By Annette Marie Hyder

  1. Gratitude acts as a thickening agent in any recipe for happiness.
  2. Expressing your appreciation to others is the best way to plate your thanks.*
  3. The passing around the table of the serving platters and bowls of turkey and stuffing, mashed potatoes and gravy (in gravy boat), sweet potatoes, bread, soup (in tureen) and cranberry sauce is a good metaphor for taking good things given and then passing those good things on.
Happy Thanksgiving, friends!


Previous Thanksgiving posts

Pumpkin pie, I love you
Thanksgiving a loaded holiday for many Native Americans
Honey Pi’s dress magically expands to accommodate extra turkey
Headdress of Days

*Feeling gratitude and not expressing it is like wrapping a present and not giving it. — William Arthur Ward

Advertisements

Sunday Things: The Story of Fire


Photography, The Wall, by Annette Marie Hyder

Advice the Autumn Crone Gave Me On Climbing the Wall
By Annette Marie Hyder
(from the Night Fairytales series)

Continued from previous installment.

I rose from the realm of dreams slowly. Feeling softness beneath my neck and taking that for the great wolf’s back I cautiously opened my eyes. There was a closed-in dimness to my surroundings and a smell that suggested roots and cold. The cold however was only a suggestion that my nose made as the actual temperature was warm. I saw shadows dancing on what I took to be the ceiling of the dimness and heard a soft noise as if of lapping. The taste of wood ash teased the tip of my tongue.

Rolling over to get off the great wolf’s back proved to be impossible. This is because I was no longer on the great wolf’s back and the softness I took for him was actually the softness of the bed I found myself upon; a bed piled high with all manner of raggedy looking blankets but whose softness felt like fur and pillows heaped at the headboard which fairly quivered with the down they were stuffed with.

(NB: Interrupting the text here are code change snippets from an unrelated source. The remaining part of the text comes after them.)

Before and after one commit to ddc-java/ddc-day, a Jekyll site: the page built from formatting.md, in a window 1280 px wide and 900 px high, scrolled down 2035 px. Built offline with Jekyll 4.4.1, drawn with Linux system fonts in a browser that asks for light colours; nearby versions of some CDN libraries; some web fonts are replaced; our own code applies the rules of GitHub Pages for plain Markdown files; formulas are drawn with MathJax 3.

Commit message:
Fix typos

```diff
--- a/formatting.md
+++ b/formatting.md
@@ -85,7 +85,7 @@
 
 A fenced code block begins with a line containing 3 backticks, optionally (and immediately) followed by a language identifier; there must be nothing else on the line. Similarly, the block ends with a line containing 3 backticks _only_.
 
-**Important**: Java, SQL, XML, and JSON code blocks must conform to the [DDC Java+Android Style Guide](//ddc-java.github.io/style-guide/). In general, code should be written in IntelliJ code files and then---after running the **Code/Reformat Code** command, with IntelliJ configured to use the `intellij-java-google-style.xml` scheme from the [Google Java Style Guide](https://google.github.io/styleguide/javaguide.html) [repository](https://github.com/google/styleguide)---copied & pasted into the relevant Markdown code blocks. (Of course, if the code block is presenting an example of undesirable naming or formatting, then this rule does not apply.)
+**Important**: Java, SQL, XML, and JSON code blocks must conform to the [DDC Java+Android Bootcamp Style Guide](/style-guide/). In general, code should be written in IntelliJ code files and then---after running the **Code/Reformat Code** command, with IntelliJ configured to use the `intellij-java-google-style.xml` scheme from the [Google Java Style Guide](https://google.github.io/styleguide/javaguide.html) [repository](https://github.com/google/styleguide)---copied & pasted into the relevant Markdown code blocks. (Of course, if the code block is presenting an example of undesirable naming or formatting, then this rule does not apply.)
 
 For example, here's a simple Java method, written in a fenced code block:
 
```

Peeping over the top of this mountain of coverings and cushions I found the quiet lapper — a fire in the far corner contentedly sucking on the bones of wood on its fireplace plate.

When I say that I saw the fire eating its dinner of wood I am not only speaking metaphorically. I was born with the second sight and I see things like this regularly.* I saw the fire as it actually was at the moment. A diner in the corner enjoying a meal.

Continuing to look around I found that I was in a troglodyte’s cozy dwelling with a bed, food stuffs hanging from the dimness of the ceiling, and a fire crackling away in the hearth — but no Gnar in sight. And from the size of the bed I was on I rapidly came to the conclusion that whoever lived here was of an unusually large size. As my eyes adjusted to the dimness I also noted that the cave ceiling was impressive. The ceiling must reach 24 feet in places and in others soared right out of sight. It was from the ‘lower’ heights of 24 feet that the foodstuffs were hung, sausages, onions, fat and sassy bulbs of garlic. I even saw dried fish strung and hung in batches that made them look like they were swimming through the air and I saw many, many herbs hung too.

There was what looked to be a workbench to my far right, covered in all manner of jars and vials. There was a huge chair, a huge mortar and pestle on the workbench and tools shaped for fearsomely large hands. The wall behind the workbench looked to be embedded with circles of glass. I got up to investigate and found that the floor was a good ways down. So I made a jump for it from my reposey height and then made my way quickly to the workbench noticing a passage to my right as I went.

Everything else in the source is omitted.